It's in the second season that Brüno really comes into his own, however. He still handles fashion, like when he sends up the various shows that critique celebrity fashions and gets his guest designers to change their opinions about various outfits based on what the producers allegedly want. Where Cohen switches up the act is by sending the flamboyant Brüno on assignments where he will come face to face with and challenge homophobia. In episode 1, for instance, he sits down with a pastor who "converts" homosexuals to the straight world, and with a serious face asks him where the line is drawn between showering with another man as Christian fellowship and showering as a gay experience. Is it when you have his penis in your mouth? Later in the season, in what is probably my favorite segment, he goes to Spring Break and gets a bunch of college guys to take off their shirts, pose, and wrestle. When the punchline comes, you'll be amazed Cohen gets away without suffering physical violence.
Essentially, if you enjoyed what Sacha Baron Cohen did in the Borat movie, you're going to get lots of laughs out of Da Ali G show, as well. The ideas are rougher, as is the production (though there is a noticeable leap from season 1 to season 2), but the comedy still delivers. Da Compleet Seereez box is the first time you can get both seasons in one package. They are essentially the same two double-disc sets in their original packaging, but now put inside a nice slipcover. It's got a lenticular front that morphs from Ali G to Borat, showing HBO knows where its muffin is buttered.

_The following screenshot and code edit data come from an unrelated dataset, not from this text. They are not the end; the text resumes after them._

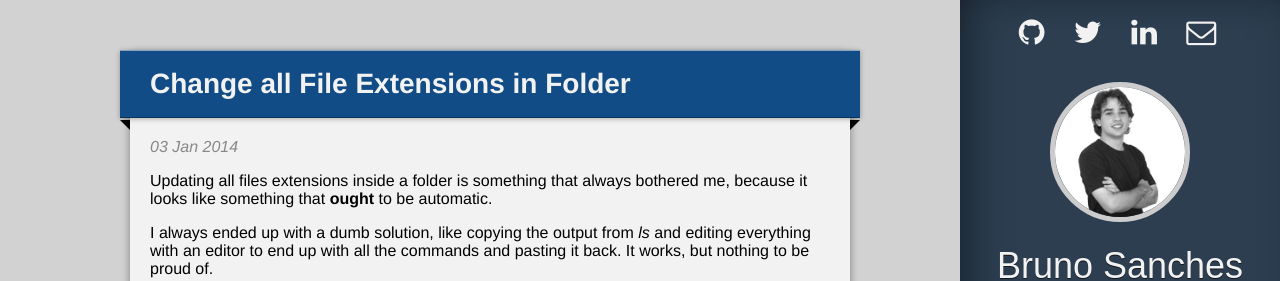
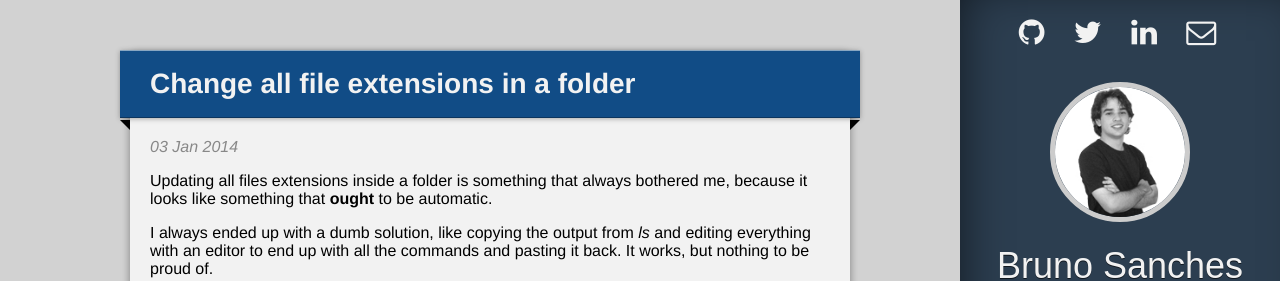
Before and after one commit to brunops/brunops.github.io, a Jekyll site: the page built from _posts/2014-01-03-change-all-file-extensions-in-folder.markdown, in a window 1280 px wide. Shown: the top 281 px of the page. Built offline with Jekyll 4.4.1, drawn with Linux system fonts in a browser that asks for light colours; some web fonts are replaced; Markdown is read by kramdown in place of the engine named in the settings; comment, search, counter and statistics services are not loaded.

```diff
--- a/_posts/2014-01-03-change-all-file-extensions-in-folder.markdown
+++ b/_posts/2014-01-03-change-all-file-extensions-in-folder.markdown
@@ -1,6 +1,6 @@
 ---
 layout: post
-title: Change all File Extensions in Folder
+title: Change all file extensions in a folder
 categories:
 - UNIX
 - sed
```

Each season has six episodes, each built on a particular theme, but Ali G is the only character that sticks to the subject. For instance, in season 1, episode 2, the theme is "War," but that's the episode where Borat takes etiquette lessons. Still, the thread does end up tying each installment together.
The episodes included in the seasons are as follows:
Da Compleet First Seazon
Da Compleet Second Seazon
Da Compleet First Seazon has two unaired Borat segments, a glossary of terms used by Ali G, and the painful full version of the "Spyz" movie project Ali G pitches to Hollywood producers in episode 4. The best extra is the commentary on episode 1 by producer/writer Dan Mazer and in a rare out-of-character moment, Sacha Baron Cohen. If you've ever watched any of Cohen's guerrilla comedy and wondered how it's done, this is the closest you will get to an explanation.
The first disc of Da Compleet Second Seazon has the full Ali G commencement speech delivered at Harvard in 2004. You have to give whoever set that up a lot of credit, as it's a lot of fun seeing the character in that environment. Making it even better is the guy sitting behind Ali G at the left of the screen, who doesn't seem to appreciate this irreverent choice in speakers. He sits stone-faced, registering occasional disgust, though once or twice laughing in spite of himself.
The second disc of Da Compleet Second Seazon comes with a large number of deleted scenes for all three characters. These aren't moments that were cut due to quality, but due to space, and so are as funny as anything that made the final programs. Ali G taking on Noam Chomsky's vocabulary skills, Borat playing decoy in a deer hunt, and Brüno hiring a medium to contact his dead boyfriend--it's all gold.